Australia needs to toughen up its approach to corruption, and especially the abuse of public money, which remain inadequately addressed by Prime Minister James Marape’s government, despite encouraging assurances. No matter how strong the international package is, it will not fully deliver if the national and provincial governments don’t get a handle on corruption, fraud and gross misuse.

The inquiry into the UBS loan debacle must continue, and, no matter how uncomfortable it might be for Australian companies and executives, the allegations that bribes were paid to ministers and officials in the mining and refugee detention sectors must be pursued and not ignored as is happening today.

The PNG parliament’s public accounts committee is doing an excellent job of exposing the rampant corruption and fraud in the health and hospitals sector that is denying the people basic lifesaving drugs and medicines. Australia could offer to provide qualified auditors and other officials from its own parliamentary committee system to help its under-resourced PNG counterpart prepare charges and a final report.

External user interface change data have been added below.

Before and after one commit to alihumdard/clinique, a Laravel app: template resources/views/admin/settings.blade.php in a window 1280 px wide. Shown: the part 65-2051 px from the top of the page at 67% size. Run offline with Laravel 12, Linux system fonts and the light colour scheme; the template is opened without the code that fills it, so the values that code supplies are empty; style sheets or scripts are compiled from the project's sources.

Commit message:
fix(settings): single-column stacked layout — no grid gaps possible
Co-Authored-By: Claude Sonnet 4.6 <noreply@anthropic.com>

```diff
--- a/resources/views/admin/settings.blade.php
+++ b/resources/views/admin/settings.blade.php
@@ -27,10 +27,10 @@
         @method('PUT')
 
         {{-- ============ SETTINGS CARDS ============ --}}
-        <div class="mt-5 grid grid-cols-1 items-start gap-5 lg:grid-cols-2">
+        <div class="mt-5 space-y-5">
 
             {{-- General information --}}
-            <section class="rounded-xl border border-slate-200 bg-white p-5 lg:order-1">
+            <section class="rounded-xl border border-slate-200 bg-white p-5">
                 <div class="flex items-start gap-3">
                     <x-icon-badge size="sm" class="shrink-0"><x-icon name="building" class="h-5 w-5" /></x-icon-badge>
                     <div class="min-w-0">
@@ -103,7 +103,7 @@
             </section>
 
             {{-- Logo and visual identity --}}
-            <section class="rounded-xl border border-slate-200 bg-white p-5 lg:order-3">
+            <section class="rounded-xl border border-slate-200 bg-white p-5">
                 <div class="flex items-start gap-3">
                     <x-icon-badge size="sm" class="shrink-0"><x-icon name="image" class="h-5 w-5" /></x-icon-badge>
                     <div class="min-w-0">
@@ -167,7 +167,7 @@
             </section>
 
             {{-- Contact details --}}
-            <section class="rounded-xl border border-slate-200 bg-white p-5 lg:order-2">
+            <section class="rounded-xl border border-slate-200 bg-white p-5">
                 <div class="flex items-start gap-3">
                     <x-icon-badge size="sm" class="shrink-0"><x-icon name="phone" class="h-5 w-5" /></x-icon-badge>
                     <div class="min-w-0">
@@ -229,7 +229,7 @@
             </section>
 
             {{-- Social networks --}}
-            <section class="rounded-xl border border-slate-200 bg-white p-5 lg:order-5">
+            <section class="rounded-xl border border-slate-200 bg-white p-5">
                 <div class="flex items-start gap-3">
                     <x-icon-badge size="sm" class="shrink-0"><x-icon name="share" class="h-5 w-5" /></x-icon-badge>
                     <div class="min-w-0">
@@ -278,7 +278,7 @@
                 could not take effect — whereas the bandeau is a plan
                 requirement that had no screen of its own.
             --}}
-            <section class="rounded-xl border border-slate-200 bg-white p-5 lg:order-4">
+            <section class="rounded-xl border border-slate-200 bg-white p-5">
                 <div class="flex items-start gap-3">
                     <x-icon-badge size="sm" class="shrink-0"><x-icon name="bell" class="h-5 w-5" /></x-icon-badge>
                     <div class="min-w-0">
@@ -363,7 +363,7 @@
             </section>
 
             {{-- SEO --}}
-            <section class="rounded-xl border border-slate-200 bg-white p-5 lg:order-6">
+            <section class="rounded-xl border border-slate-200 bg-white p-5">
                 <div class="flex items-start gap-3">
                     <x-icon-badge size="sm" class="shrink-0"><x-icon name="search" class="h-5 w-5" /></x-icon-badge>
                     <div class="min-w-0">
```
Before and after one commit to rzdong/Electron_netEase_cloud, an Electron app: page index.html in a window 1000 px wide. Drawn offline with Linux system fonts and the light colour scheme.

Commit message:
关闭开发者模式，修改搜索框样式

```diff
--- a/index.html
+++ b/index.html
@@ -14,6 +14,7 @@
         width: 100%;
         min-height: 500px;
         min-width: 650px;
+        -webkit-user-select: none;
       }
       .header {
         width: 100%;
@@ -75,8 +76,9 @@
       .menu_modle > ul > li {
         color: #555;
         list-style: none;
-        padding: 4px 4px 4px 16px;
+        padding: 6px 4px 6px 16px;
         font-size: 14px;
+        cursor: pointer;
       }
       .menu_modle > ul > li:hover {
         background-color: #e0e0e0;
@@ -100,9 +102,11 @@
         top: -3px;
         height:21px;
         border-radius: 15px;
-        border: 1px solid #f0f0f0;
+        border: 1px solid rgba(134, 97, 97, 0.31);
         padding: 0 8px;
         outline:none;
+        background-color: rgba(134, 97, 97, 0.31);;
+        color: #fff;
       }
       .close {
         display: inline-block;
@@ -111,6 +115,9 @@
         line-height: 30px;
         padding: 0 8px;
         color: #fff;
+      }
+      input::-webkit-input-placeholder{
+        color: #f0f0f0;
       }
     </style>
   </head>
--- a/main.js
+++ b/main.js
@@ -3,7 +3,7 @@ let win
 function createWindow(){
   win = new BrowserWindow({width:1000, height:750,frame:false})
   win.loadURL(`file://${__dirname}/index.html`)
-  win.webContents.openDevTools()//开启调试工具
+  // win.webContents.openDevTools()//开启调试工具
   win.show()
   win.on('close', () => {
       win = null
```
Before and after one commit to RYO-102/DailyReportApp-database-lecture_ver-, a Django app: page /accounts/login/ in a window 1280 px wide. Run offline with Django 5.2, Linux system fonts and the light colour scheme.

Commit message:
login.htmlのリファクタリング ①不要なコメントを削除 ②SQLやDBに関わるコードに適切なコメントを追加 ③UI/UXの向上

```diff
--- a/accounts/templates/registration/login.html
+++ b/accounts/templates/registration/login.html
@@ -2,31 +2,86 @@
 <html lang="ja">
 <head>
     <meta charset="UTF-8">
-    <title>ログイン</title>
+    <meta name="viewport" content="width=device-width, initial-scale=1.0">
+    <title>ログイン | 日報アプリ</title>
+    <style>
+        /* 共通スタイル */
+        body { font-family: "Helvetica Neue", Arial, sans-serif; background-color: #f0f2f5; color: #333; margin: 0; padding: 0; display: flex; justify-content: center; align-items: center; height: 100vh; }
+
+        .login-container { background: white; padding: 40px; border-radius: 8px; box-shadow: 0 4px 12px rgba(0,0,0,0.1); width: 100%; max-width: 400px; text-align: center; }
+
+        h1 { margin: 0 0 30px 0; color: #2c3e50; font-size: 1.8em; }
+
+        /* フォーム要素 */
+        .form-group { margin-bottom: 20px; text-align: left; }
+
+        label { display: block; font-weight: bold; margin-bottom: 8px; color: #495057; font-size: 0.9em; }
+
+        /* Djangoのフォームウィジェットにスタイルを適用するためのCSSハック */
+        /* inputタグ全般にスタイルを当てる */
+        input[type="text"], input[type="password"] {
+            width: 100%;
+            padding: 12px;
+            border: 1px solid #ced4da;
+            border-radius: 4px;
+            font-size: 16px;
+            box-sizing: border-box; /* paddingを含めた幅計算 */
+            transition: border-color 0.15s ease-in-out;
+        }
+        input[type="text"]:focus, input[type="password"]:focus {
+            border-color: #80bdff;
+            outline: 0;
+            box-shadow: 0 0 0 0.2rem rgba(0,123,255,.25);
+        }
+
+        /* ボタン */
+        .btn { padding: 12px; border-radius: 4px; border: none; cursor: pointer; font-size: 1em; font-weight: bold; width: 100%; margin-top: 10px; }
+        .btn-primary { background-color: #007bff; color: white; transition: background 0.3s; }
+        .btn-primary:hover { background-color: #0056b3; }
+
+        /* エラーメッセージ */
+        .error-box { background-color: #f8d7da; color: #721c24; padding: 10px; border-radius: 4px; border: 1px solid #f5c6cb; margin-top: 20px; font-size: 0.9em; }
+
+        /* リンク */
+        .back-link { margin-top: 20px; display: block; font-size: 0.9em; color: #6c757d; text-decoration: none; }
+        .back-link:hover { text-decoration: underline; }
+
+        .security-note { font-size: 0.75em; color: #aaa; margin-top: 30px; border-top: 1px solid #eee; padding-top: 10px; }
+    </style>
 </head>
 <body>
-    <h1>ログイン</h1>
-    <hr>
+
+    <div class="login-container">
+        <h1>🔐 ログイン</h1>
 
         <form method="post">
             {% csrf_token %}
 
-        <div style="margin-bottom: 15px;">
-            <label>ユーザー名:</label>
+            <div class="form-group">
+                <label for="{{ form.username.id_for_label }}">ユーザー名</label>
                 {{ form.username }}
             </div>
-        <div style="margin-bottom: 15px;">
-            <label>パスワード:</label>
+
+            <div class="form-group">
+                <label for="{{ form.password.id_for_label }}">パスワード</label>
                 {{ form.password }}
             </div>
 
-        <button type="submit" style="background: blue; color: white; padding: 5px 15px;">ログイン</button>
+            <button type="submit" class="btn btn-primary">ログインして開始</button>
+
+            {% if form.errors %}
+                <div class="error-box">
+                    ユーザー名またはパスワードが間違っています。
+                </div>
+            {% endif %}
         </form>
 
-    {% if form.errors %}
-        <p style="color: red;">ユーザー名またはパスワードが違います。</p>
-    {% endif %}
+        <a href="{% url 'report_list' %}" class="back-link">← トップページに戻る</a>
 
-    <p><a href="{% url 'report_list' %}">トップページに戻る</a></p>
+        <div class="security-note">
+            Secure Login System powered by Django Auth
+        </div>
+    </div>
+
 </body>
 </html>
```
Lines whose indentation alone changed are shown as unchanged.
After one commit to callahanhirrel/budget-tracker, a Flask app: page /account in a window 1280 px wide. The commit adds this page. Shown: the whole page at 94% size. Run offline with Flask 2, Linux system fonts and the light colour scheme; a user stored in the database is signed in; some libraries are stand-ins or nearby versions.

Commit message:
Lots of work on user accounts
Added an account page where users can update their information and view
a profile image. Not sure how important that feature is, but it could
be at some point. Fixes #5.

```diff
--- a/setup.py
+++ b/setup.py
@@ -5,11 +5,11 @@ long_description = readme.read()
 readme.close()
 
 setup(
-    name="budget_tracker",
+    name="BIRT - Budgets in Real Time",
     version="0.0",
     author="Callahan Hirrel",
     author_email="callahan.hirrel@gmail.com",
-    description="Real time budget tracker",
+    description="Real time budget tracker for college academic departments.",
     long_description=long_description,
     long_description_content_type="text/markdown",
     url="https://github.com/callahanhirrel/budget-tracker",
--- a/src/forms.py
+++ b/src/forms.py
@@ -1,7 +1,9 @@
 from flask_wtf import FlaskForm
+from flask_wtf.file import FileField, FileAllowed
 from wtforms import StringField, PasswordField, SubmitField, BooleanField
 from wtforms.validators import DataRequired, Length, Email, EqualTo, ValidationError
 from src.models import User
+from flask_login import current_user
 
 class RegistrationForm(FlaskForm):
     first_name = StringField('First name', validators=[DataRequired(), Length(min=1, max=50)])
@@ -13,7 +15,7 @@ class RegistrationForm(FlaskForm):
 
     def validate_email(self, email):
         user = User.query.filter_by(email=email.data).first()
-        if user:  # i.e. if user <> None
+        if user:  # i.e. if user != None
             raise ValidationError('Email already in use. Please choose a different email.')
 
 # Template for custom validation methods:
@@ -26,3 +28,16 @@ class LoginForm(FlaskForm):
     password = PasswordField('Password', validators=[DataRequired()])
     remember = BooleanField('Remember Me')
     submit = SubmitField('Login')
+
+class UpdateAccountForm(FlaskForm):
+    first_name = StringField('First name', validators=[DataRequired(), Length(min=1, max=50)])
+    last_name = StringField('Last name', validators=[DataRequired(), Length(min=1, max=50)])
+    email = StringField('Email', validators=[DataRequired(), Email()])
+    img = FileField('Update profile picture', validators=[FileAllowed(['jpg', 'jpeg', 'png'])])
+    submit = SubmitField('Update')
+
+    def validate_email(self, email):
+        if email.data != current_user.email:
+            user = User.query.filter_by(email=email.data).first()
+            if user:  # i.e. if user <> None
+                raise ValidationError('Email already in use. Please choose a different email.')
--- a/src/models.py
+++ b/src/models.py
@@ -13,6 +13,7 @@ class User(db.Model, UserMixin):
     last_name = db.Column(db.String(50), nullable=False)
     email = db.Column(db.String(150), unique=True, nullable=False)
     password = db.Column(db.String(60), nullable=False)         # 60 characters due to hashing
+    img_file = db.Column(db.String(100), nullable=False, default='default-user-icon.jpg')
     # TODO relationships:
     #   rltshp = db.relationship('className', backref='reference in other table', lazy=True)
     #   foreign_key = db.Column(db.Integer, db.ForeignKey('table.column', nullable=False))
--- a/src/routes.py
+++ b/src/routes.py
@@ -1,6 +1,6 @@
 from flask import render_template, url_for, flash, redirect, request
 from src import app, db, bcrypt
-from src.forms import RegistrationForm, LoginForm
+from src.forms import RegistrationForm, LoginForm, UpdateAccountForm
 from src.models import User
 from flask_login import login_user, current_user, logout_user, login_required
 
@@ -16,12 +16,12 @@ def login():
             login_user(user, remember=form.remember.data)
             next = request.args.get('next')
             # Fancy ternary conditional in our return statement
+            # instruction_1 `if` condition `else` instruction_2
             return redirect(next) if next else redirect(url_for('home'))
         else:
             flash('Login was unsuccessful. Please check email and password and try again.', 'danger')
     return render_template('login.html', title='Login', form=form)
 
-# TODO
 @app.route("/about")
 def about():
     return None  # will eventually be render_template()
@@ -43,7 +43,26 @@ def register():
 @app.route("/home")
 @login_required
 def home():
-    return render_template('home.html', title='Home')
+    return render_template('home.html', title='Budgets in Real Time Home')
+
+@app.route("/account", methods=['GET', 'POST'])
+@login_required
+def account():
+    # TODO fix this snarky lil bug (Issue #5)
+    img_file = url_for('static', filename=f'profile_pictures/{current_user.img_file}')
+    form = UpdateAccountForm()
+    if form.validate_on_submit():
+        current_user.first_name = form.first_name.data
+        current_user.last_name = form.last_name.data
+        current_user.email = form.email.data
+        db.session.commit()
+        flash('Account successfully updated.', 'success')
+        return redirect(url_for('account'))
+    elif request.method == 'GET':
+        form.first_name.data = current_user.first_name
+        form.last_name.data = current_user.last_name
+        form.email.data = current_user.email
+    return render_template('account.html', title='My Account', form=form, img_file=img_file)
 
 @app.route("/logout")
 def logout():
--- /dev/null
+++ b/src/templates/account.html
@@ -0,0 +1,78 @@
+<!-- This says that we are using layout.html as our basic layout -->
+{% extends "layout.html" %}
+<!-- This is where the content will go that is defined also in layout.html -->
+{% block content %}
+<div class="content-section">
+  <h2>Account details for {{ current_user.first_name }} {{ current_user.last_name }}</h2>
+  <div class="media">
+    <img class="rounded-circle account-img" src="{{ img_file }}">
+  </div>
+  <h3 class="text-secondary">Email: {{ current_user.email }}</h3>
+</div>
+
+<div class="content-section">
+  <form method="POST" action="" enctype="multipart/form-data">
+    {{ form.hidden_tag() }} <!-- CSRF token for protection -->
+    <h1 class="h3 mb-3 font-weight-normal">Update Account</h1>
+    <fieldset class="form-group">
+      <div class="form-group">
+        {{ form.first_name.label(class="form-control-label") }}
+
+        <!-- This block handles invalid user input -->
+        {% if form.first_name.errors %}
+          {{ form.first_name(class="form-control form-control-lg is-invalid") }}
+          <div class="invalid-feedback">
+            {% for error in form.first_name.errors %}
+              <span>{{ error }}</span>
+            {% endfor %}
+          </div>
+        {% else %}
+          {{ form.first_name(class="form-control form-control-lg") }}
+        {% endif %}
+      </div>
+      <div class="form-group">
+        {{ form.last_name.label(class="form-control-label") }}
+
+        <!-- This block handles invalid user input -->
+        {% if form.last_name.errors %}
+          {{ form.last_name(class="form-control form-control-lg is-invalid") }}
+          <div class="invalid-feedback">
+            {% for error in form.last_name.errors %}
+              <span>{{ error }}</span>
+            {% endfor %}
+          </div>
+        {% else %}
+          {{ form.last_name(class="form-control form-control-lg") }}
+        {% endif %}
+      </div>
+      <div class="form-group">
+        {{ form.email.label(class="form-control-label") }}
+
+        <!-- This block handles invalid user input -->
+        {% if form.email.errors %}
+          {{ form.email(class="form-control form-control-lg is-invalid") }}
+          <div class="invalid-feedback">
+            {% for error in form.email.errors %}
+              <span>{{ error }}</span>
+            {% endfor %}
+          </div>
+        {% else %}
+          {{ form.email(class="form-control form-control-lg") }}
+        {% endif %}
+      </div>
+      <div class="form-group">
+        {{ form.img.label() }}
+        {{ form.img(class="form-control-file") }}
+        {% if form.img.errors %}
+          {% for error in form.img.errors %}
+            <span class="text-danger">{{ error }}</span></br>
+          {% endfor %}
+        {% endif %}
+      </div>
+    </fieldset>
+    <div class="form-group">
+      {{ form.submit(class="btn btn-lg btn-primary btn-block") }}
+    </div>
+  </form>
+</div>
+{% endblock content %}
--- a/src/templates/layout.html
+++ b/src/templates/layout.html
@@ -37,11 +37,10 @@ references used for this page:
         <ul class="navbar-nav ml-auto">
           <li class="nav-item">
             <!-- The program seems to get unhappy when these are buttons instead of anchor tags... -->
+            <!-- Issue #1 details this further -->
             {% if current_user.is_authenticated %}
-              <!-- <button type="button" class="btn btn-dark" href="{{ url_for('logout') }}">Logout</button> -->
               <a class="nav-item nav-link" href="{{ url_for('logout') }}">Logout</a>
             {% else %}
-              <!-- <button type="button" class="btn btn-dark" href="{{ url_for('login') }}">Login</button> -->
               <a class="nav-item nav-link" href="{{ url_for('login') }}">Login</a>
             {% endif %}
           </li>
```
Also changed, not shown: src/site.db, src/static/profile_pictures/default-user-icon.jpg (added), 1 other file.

Australia should also insist that action be taken to address the evidence that the committee has received about the supply and distribution of vital medicines. This work used to be managed by Australia through AusAID. Surely, we can demand that it be reinstated?

PNG’s parliament has finally passed the legislation needed to establish an independent commission against corruption, so Australia could offer to properly resource it.

We should also look at increasing funding for the vital services the churches provide in PNG, an area in which China can’t compete.

There are many more matters on which Australia can reasonably ask that action be taken as a condition for what will be an expensive and wide-ranging package of economic and fiscal support.

The large PNG national and provincial bureaucracies will have to be substantially downsized. That will be painful for politicians who face a national election in just over two years. A transition program for public servants will be essential. Australia has the experience and capacity to work with the private sector, such as small business, farming, fishing and areas public servants can move into.

These are difficult times for Australia, so any assistance to PNG, even by way of loans, will have to be balanced carefully.

Whatever we contribute needs to help bring about change.